--- Dataset content Enclosed Below ---

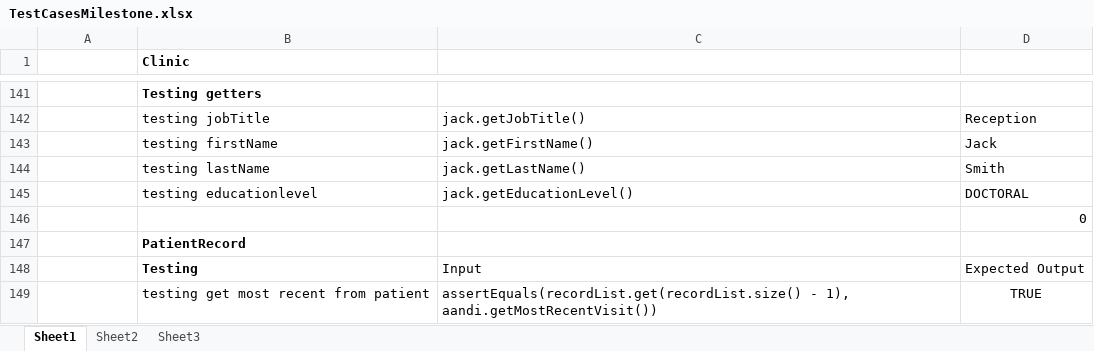
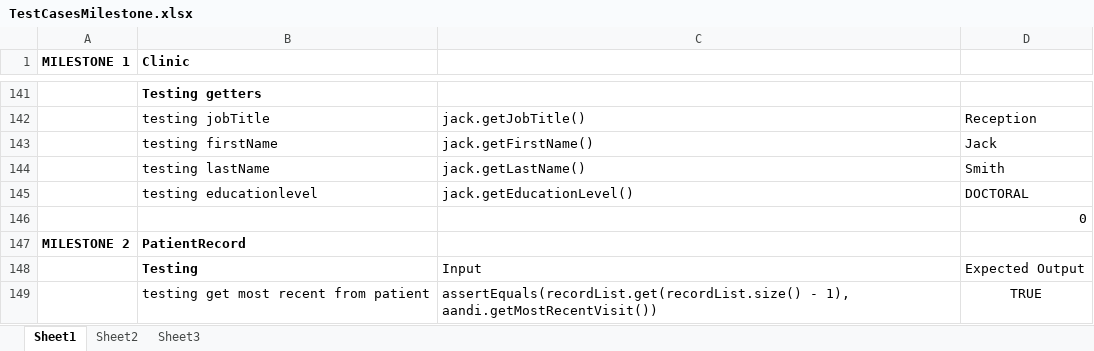
Before and after one commit to rajivrnyc/clinic-management-system, an Excel workbook: res/TestCasesMilestone.xlsx, sheet Sheet1, drawn as a sheet; only a part is shown, gaps mark what is left out; values as stored, in another font and other column widths than the file's, no borders; the diff covers the shown part only; the diff names each change by its address in the sheet, - before the commit and + after, or states it on an @@ line.

Commit message:
Updated TestCasesMilestone Excel file

```diff
--- a/res/TestCasesMilestone.xlsx (sheet Sheet1)
+++ b/res/TestCasesMilestone.xlsx (sheet Sheet1)
-A1: (empty)
+A1: MILESTONE 1
-A147 (MILESTONE 1): (empty)
+A147 (MILESTONE 1): MILESTONE 2
```
Also changed, not shown: 60 added rows elsewhere in this sheet.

--- End of Enclosed Dataset content ---

Work item –
For the material above, repeat each line exactly and leave out the pictures.

Expected answer –
Before and after one commit to rajivrnyc/clinic-management-system, an Excel workbook: res/TestCasesMilestone.xlsx, sheet Sheet1, drawn as a sheet; only a part is shown, gaps mark what is left out; values as stored, in another font and other column widths than the file's, no borders; the diff covers the shown part only; the diff names each change by its address in the sheet, - before the commit and + after, or states it on an @@ line.

Commit message:
Updated TestCasesMilestone Excel file

```diff
--- a/res/TestCasesMilestone.xlsx (sheet Sheet1)
+++ b/res/TestCasesMilestone.xlsx (sheet Sheet1)
-A1: (empty)
+A1: MILESTONE 1
-A147 (MILESTONE 1): (empty)
+A147 (MILESTONE 1): MILESTONE 2
```
Also changed, not shown: 60 added rows elsewhere in this sheet.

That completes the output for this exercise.